■ INPUT FOR THIS TASK
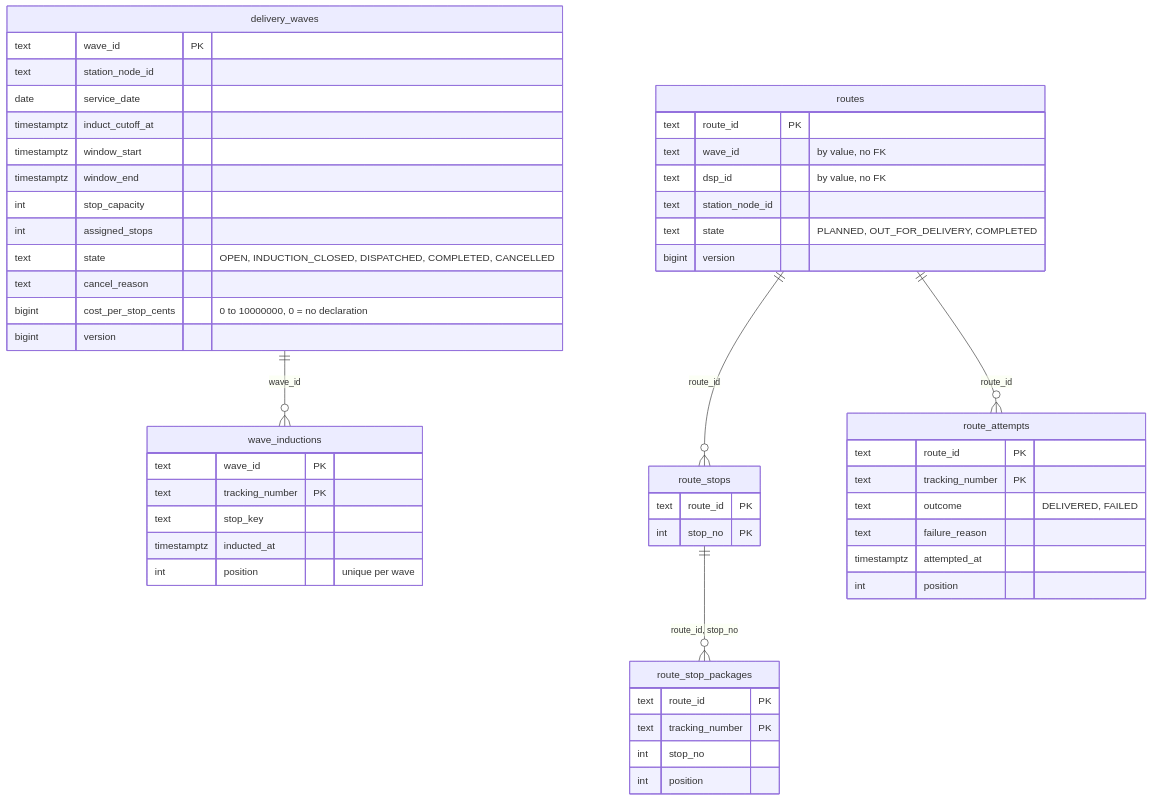
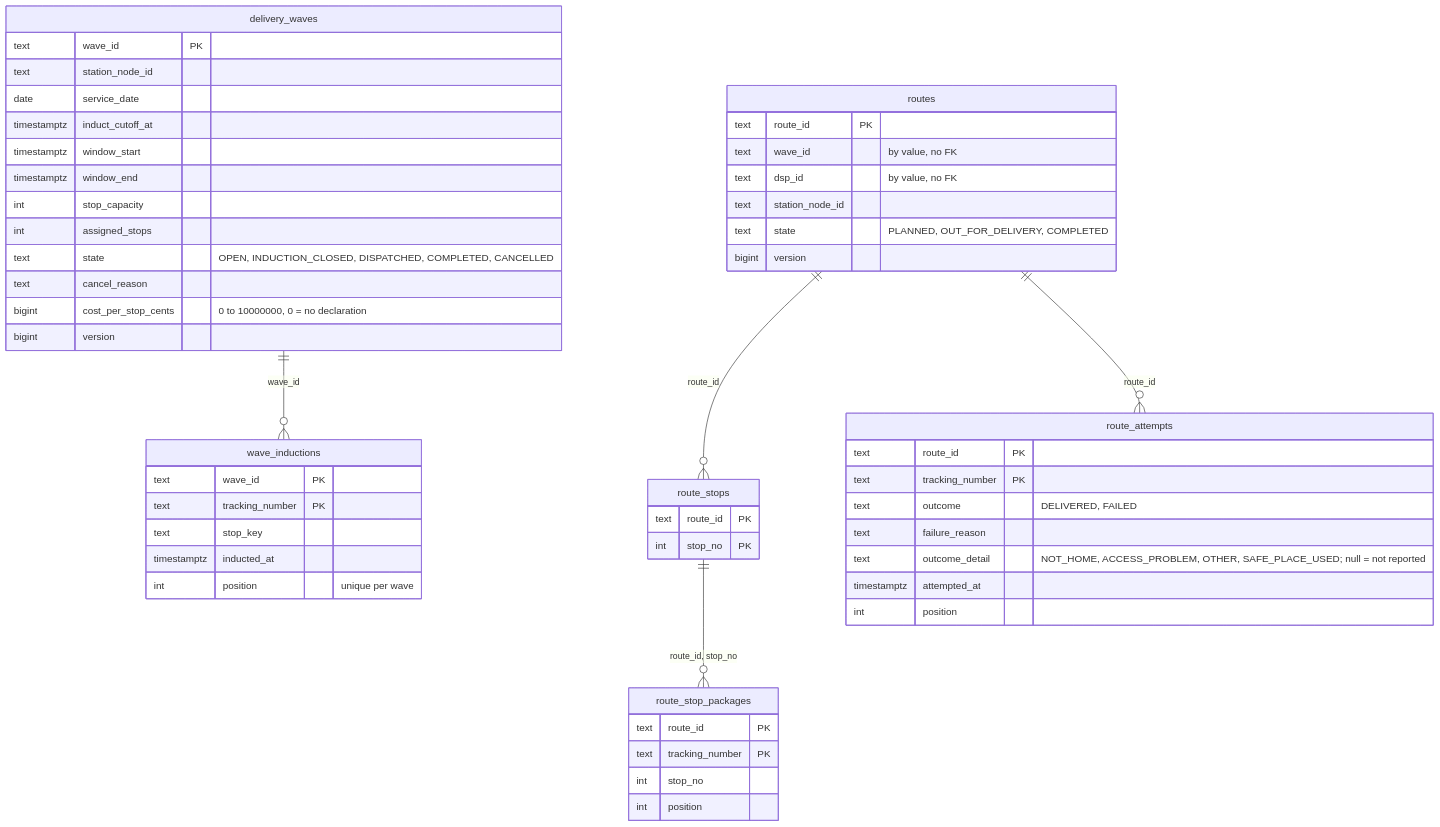
The first of 5 diagrams in docs/docs/ddd/entity-relationship.md (IQVO/last-mile-delivery), drawn with Mermaid before and after one commit. The commit also changed other lines of this file and 90 other files, not shown here.

````diff
--- a/docs/docs/ddd/entity-relationship.md
+++ b/docs/docs/ddd/entity-relationship.md
@@ -19,55 +19,56 @@
 ```mermaid
 erDiagram
     delivery_waves ||--o{ wave_inductions : "wave_id"
     routes ||--o{ route_stops : "route_id"
     route_stops ||--o{ route_stop_packages : "route_id, stop_no"
     routes ||--o{ route_attempts : "route_id"
 
     delivery_waves {
         text wave_id PK
         text station_node_id
         date service_date
         timestamptz induct_cutoff_at
         timestamptz window_start
         timestamptz window_end
         int stop_capacity
         int assigned_stops
         text state "OPEN, INDUCTION_CLOSED, DISPATCHED, COMPLETED, CANCELLED"
         text cancel_reason
         bigint cost_per_stop_cents "0 to 10000000, 0 = no declaration"
         bigint version
     }
     wave_inductions {
         text wave_id PK
         text tracking_number PK
         text stop_key
         timestamptz inducted_at
         int position "unique per wave"
     }
     routes {
         text route_id PK
         text wave_id "by value, no FK"
         text dsp_id "by value, no FK"
         text station_node_id
         text state "PLANNED, OUT_FOR_DELIVERY, COMPLETED"
         bigint version
     }
     route_stops {
         text route_id PK
         int stop_no PK
     }
     route_stop_packages {
         text route_id PK
         text tracking_number PK
         int stop_no
         int position
     }
     route_attempts {
         text route_id PK
         text tracking_number PK
         text outcome "DELIVERED, FAILED"
         text failure_reason
+        text outcome_detail "NOT_HOME, ACCESS_PROBLEM, OTHER, SAFE_PLACE_USED; null = not reported"
         timestamptz attempted_at
         int position
     }
 ```
````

■ AIM OF THE TASK
A line belongs in the answer if it contains the word "entity"; please copy each such line from the material.

■ WRITTEN ANSWER
The first of 5 diagrams in docs/docs/ddd/entity-relationship.md (IQVO/last-mile-delivery), drawn with Mermaid before and after one commit. The commit also changed other lines of this file and 90 other files, not shown here.
--- a/docs/docs/ddd/entity-relationship.md
+++ b/docs/docs/ddd/entity-relationship.md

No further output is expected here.